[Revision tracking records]

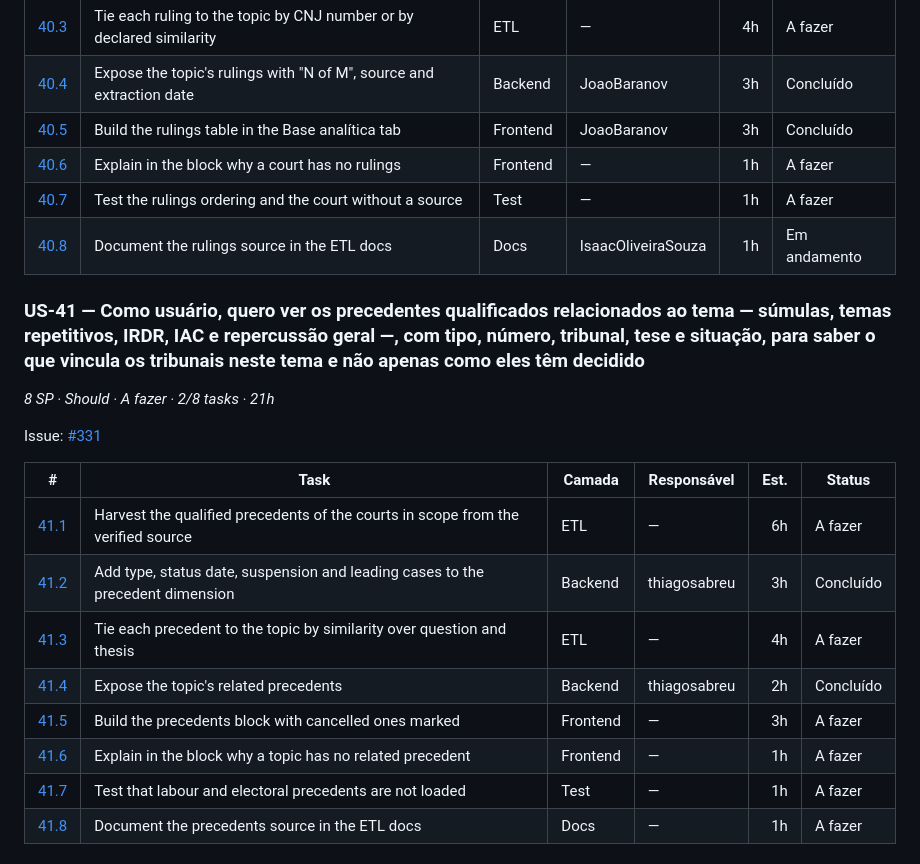
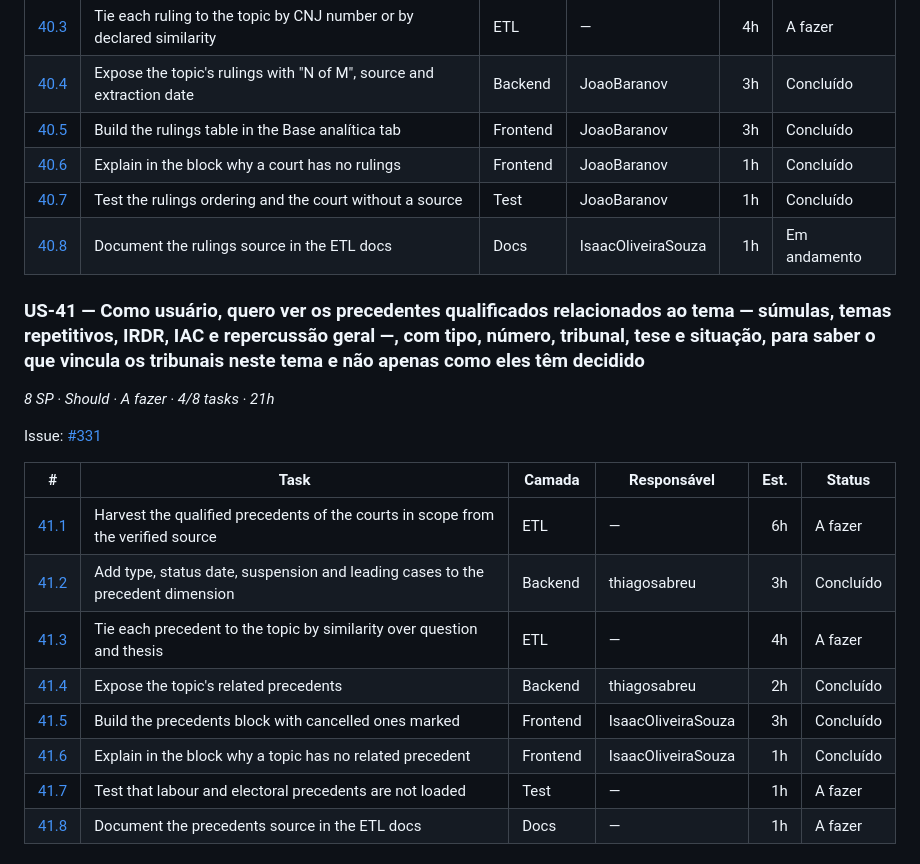
Before and after one commit to Concord-API/API-5, a Markdown page: sprint3/sprint-backlog_pt.md, the part around one of its changes. GitHub-like rendering.

```diff
--- a/sprint3/sprint-backlog_pt.md
+++ b/sprint3/sprint-backlog_pt.md
@@ -117,13 +117,13 @@ Issue: [#330](https://github.com/Concord-API/API-5/issues/330)
 | [40.3](https://github.com/Concord-API/API-5/issues/356) | Tie each ruling to the topic by CNJ number or by declared similarity | ETL | — | 4h | A fazer |
 | [40.4](https://github.com/Concord-API/API-5/issues/357) | Expose the topic's rulings with "N of M", source and extraction date | Backend | JoaoBaranov | 3h | Concluído |
 | [40.5](https://github.com/Concord-API/API-5/issues/358) | Build the rulings table in the Base analítica tab | Frontend | JoaoBaranov | 3h | Concluído |
-| [40.6](https://github.com/Concord-API/API-5/issues/359) | Explain in the block why a court has no rulings | Frontend | — | 1h | A fazer |
-| [40.7](https://github.com/Concord-API/API-5/issues/360) | Test the rulings ordering and the court without a source | Test | — | 1h | A fazer |
+| [40.6](https://github.com/Concord-API/API-5/issues/359) | Explain in the block why a court has no rulings | Frontend | JoaoBaranov | 1h | Concluído |
+| [40.7](https://github.com/Concord-API/API-5/issues/360) | Test the rulings ordering and the court without a source | Test | JoaoBaranov | 1h | Concluído |
 | [40.8](https://github.com/Concord-API/API-5/issues/361) | Document the rulings source in the ETL docs | Docs | IsaacOliveiraSouza | 1h | Em andamento |
 
 ### US-41 — Como usuário, quero ver os precedentes qualificados relacionados ao tema — súmulas, temas repetitivos, IRDR, IAC e repercussão geral —, com tipo, número, tribunal, tese e situação, para saber o que vincula os tribunais neste tema e não apenas como eles têm decidido
 
-_8 SP · Should · A fazer · 2/8 tasks · 21h_
+_8 SP · Should · A fazer · 4/8 tasks · 21h_
 
 Issue: [#331](https://github.com/Concord-API/API-5/issues/331)
 
@@ -133,8 +133,8 @@ Issue: [#331](https://github.com/Concord-API/API-5/issues/331)
 | [41.2](https://github.com/Concord-API/API-5/issues/363) | Add type, status date, suspension and leading cases to the precedent dimension | Backend | thiagosabreu | 3h | Concluído |
 | [41.3](https://github.com/Concord-API/API-5/issues/364) | Tie each precedent to the topic by similarity over question and thesis | ETL | — | 4h | A fazer |
 | [41.4](https://github.com/Concord-API/API-5/issues/365) | Expose the topic's related precedents | Backend | thiagosabreu | 2h | Concluído |
-| [41.5](https://github.com/Concord-API/API-5/issues/366) | Build the precedents block with cancelled ones marked | Frontend | — | 3h | A fazer |
-| [41.6](https://github.com/Concord-API/API-5/issues/367) | Explain in the block why a topic has no related precedent | Frontend | — | 1h | A fazer |
+| [41.5](https://github.com/Concord-API/API-5/issues/366) | Build the precedents block with cancelled ones marked | Frontend | IsaacOliveiraSouza | 3h | Concluído |
+| [41.6](https://github.com/Concord-API/API-5/issues/367) | Explain in the block why a topic has no related precedent | Frontend | IsaacOliveiraSouza | 1h | Concluído |
 | [41.7](https://github.com/Concord-API/API-5/issues/368) | Test that labour and electoral precedents are not loaded | Test | — | 1h | A fazer |
 | [41.8](https://github.com/Concord-API/API-5/issues/369) | Document the precedents source in the ETL docs | Docs | — | 1h | A fazer |
 
```
Also changed, not shown: other parts of sprint3/sprint-backlog_pt.md (+10 -10 lines), sprint3/sprint-backlog.md (+15 -15 lines), sprint3/burndown.png.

◆ Your objective ◆
Retype each entry exactly as it appears, excluding any image.

◆ Problem solution ◆
Before and after one commit to Concord-API/API-5, a Markdown page: sprint3/sprint-backlog_pt.md, the part around one of its changes. GitHub-like rendering.

```diff
--- a/sprint3/sprint-backlog_pt.md
+++ b/sprint3/sprint-backlog_pt.md
@@ -117,13 +117,13 @@ Issue: [#330](https://github.com/Concord-API/API-5/issues/330)
 | [40.3](https://github.com/Concord-API/API-5/issues/356) | Tie each ruling to the topic by CNJ number or by declared similarity | ETL | — | 4h | A fazer |
 | [40.4](https://github.com/Concord-API/API-5/issues/357) | Expose the topic's rulings with "N of M", source and extraction date | Backend | JoaoBaranov | 3h | Concluído |
 | [40.5](https://github.com/Concord-API/API-5/issues/358) | Build the rulings table in the Base analítica tab | Frontend | JoaoBaranov | 3h | Concluído |
-| [40.6](https://github.com/Concord-API/API-5/issues/359) | Explain in the block why a court has no rulings | Frontend | — | 1h | A fazer |
-| [40.7](https://github.com/Concord-API/API-5/issues/360) | Test the rulings ordering and the court without a source | Test | — | 1h | A fazer |
+| [40.6](https://github.com/Concord-API/API-5/issues/359) | Explain in the block why a court has no rulings | Frontend | JoaoBaranov | 1h | Concluído |
+| [40.7](https://github.com/Concord-API/API-5/issues/360) | Test the rulings ordering and the court without a source | Test | JoaoBaranov | 1h | Concluído |
 | [40.8](https://github.com/Concord-API/API-5/issues/361) | Document the rulings source in the ETL docs | Docs | IsaacOliveiraSouza | 1h | Em andamento |
 
 ### US-41 — Como usuário, quero ver os precedentes qualificados relacionados ao tema — súmulas, temas repetitivos, IRDR, IAC e repercussão geral —, com tipo, número, tribunal, tese e situação, para saber o que vincula os tribunais neste tema e não apenas como eles têm decidido
 
-_8 SP · Should · A fazer · 2/8 tasks · 21h_
+_8 SP · Should · A fazer · 4/8 tasks · 21h_
 
 Issue: [#331](https://github.com/Concord-API/API-5/issues/331)
 
@@ -133,8 +133,8 @@ Issue: [#331](https://github.com/Concord-API/API-5/issues/331)
 | [41.2](https://github.com/Concord-API/API-5/issues/363) | Add type, status date, suspension and leading cases to the precedent dimension | Backend | thiagosabreu | 3h | Concluído |
 | [41.3](https://github.com/Concord-API/API-5/issues/364) | Tie each precedent to the topic by similarity over question and thesis | ETL | — | 4h | A fazer |
 | [41.4](https://github.com/Concord-API/API-5/issues/365) | Expose the topic's related precedents | Backend | thiagosabreu | 2h | Concluído |
-| [41.5](https://github.com/Concord-API/API-5/issues/366) | Build the precedents block with cancelled ones marked | Frontend | — | 3h | A fazer |
-| [41.6](https://github.com/Concord-API/API-5/issues/367) | Explain in the block why a topic has no related precedent | Frontend | — | 1h | A fazer |
+| [41.5](https://github.com/Concord-API/API-5/issues/366) | Build the precedents block with cancelled ones marked | Frontend | IsaacOliveiraSouza | 3h | Concluído |
+| [41.6](https://github.com/Concord-API/API-5/issues/367) | Explain in the block why a topic has no related precedent | Frontend | IsaacOliveiraSouza | 1h | Concluído |
 | [41.7](https://github.com/Concord-API/API-5/issues/368) | Test that labour and electoral precedents are not loaded | Test | — | 1h | A fazer |
 | [41.8](https://github.com/Concord-API/API-5/issues/369) | Document the precedents source in the ETL docs | Docs | — | 1h | A fazer |
 
```
Also changed, not shown: other parts of sprint3/sprint-backlog_pt.md (+10 -10 lines), sprint3/sprint-backlog.md (+15 -15 lines), sprint3/burndown.png.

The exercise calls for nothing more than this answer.